He asked if any of the women at the service happened to have a pair of scissors. Someone did, and after they handed them to him he gave them to the woman and asked her to trim the strings. She did.

“Are you sure they are all right now?” he asked.

“Yes, that’s much better.”

“Then let me have those shears a moment,” Wesley said. “I’m sure you wouldn’t mind if I also give you a bit of correction. I don’t want to be cruel, but I must tell you, madam, that your tongue is an offense to me — it’s too long! Please stick it out; I’d like to take some off!” (Thanks to R. Kent Hughes' "1001 Great Stories 'Quotes,'" 1998, p95

Conflict within the body of Christ can devour you physically, emotionally, and spiritually.

But it can occur.

And it does occur.

If often begins when grace has failed to prevail.

Such was the case with the Galatian community, within which there was a group of Judaizers telling Gentile believers they had to subscribe to Mosaic law, including circumcision. In his letter, Paul flat out rejects the Judaizers and encourages the Galatian community to center on the law of Christ and the work of the Holy Spirit. He tells them that the greatest law is the law of love, and that Christians should become slaves to each other through self-sacrifice.

It’s really hard to be mad at someone when they’re serving you at the table, Amen?

Rather than engage in endless conflict within the body of Christ, we need to engage in love, Christ-like love. Living out the perfect love of Christ is what holds a community together. It's summed up this way: “love your neighbor as yourself.”

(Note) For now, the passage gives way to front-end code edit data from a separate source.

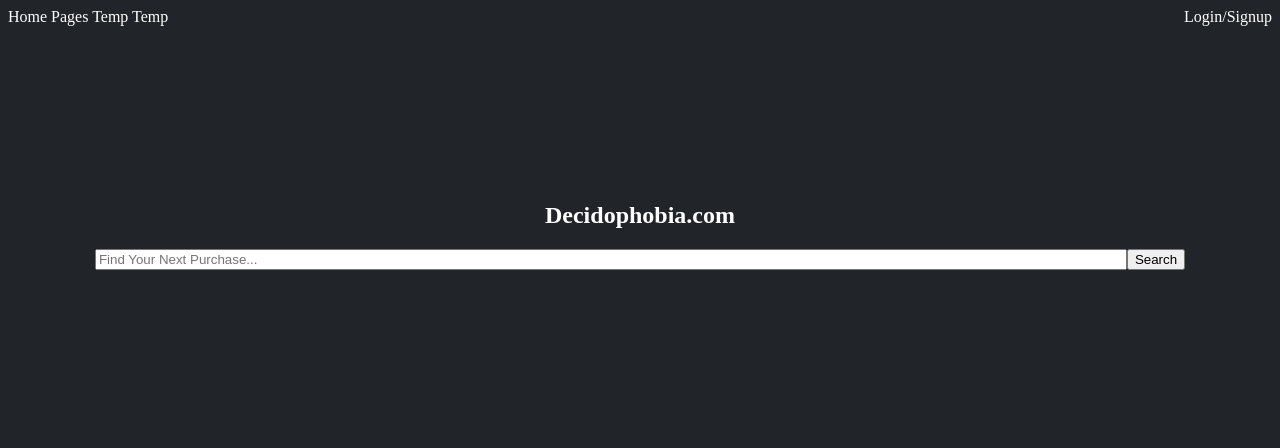
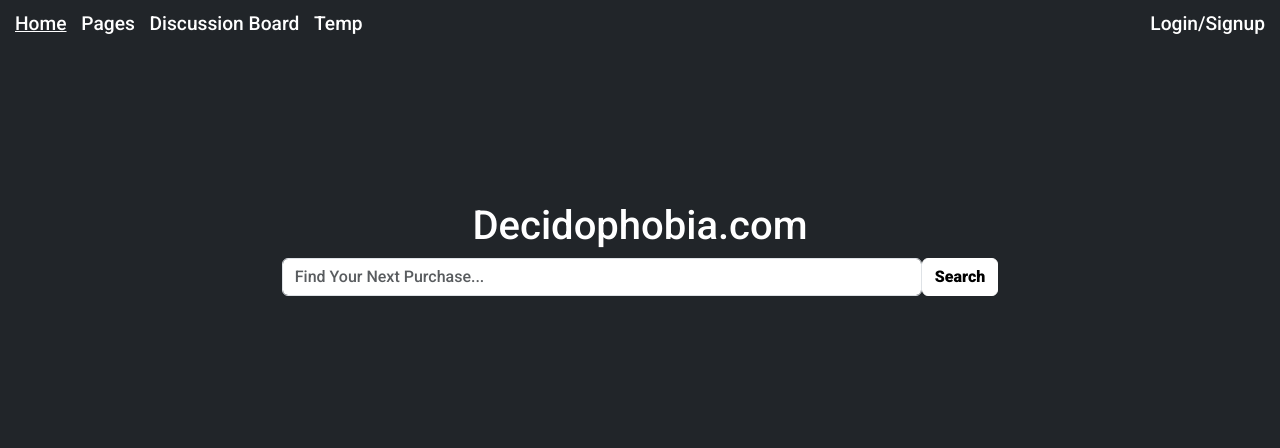
Before and after one commit to cfstar188/Decidophobia.com, a Django app: page / in a window 1280 px wide. Shown: the top 448 px of the page. Run offline with Django 5.2, Linux system fonts and the light colour scheme.

Commit message:
home page styled more modern

```diff
--- a/decidophobia/static/homepage.css
+++ b/decidophobia/static/homepage.css
@@ -4,14 +4,27 @@
     size: 100%;
 }
 
-body {
+.mainbody {
     background-color: #212529;
     color: #fff;
+    font-family: Roboto;
+    font-size: larger;
 }
 
 nav a {
     color: #fff;
     text-decoration: underline;
+    margin: 5px;
+}
+
+nav a:hover{
+    color: #fff;
+    text-decoration: underline;
+    opacity: 50%;
+}
+
+nav {
+    margin: 10px;
 }
 
 .divcent {
@@ -32,7 +45,7 @@ nav a {
     width: 100vw;
 }
 .search-main {
-    width: 80%;
+    width: 50%;
 }
 
 .imgmain {
--- a/decidophobia/templates/home.html
+++ b/decidophobia/templates/home.html
@@ -6,13 +6,19 @@
     {% load static %}
     <link rel="stylesheet" type="text/css" href="{% static 'homepage.css' %}">
     <title>Decidophobia.com</title>
+    <link href="https://cdn.jsdelivr.net/npm/bootstrap@5.3.2/dist/css/bootstrap.min.css" rel="stylesheet"
+
+    <link rel="preconnect" href="https://fonts.googleapis.com">
+    <link rel="preconnect" href="https://fonts.gstatic.com" crossorigin>
+    <link href="https://fonts.googleapis.com/css2?family=Roboto:wght@500;900&display=swap" rel="stylesheet">
 </head>
-<body>
+<body class="mainbody">
+    <div>
         <nav style="display: flex;">
             <div>
-            <a href="#" style="text-decoration: none;">Home</a>
+                <a href="#" >Home</a>
                 <a href="#" style="text-decoration: none;">Pages</a>
-            <a href="#" style="text-decoration: none;">Temp</a>
+                <a href="#" style="text-decoration: none;">Discussion Board </a>
                 <a href="#" style="text-decoration: none;">Temp</a>
             </div>
             <div style="margin-left: auto;">
@@ -22,13 +28,15 @@
         <div class="divcent">
             <section class="hero-section">
                 <h1 style="text-align: center;">Decidophobia.com</h1>
-            <div class="search-container">
-                <input class="search-main" type="text" placeholder="Find Your Next Purchase...">
-                <button>Search</button>
-            </div>
+                <form class="search-container" action="/search">
+                    <input class="form-control form-input" type="text" placeholder="Find Your Next Purchase..." style="width:50%;" name="searchQ">
+                    <button class="btn btn-light fw-bold border-white bg-white" type="submit">Search</button>
+                </form>
                 <!-- <img src="{% static 'pageimg2.jpeg' %}" class="imgmain"> -->
             </section>
         </div>
-
+    </div>
+    <script src="https://cdn.jsdelivr.net/npm/bootstrap@5.3.2/dist/js/bootstrap.bundle.min.js"
+    integrity="sha384-C6RzsynM9kWDrMNeT87bh95OGNyZPhcTNXj1NW7RuBCsyN/o0jlpcV8Qyq46cDfL" crossorigin="anonymous"></script>
 </body>
 </html>
```
Lines whose indentation alone changed are shown as unchanged.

We are called to fulfill God’s law by being in Christ and filled with the Holy Spirit. Following Christ fulfills the law, “you shall love your neighbor as yourself.”

When you live otherwise in community, as was evident in the Galatian church, the ultimate outcome is devouring one another. They were in danger of becoming Christian cannibals.

What is the alternative menu?

The fruit of the Spirit …

First on Paul’s menu list is Love.

Love should be the most prevalent dish in any Christian community.

Sisters and brothers, love covers a multitude of sins.

If the world sees the church engage in Christian cannibalism … devouring and biting one another … the work of the Holy Spirit will be hindered and nothing we can do will draw them into fellowship.

But if the church feeds on a diet of the fruit of the Holy Spirit, dishes that same diet to the ones we seek to serve, then the world would want to feast at this table.

They will, as songwriter Randy Stonehill would say, 'clamor at our door, and find the life they hunger for.'

Grace and peace ...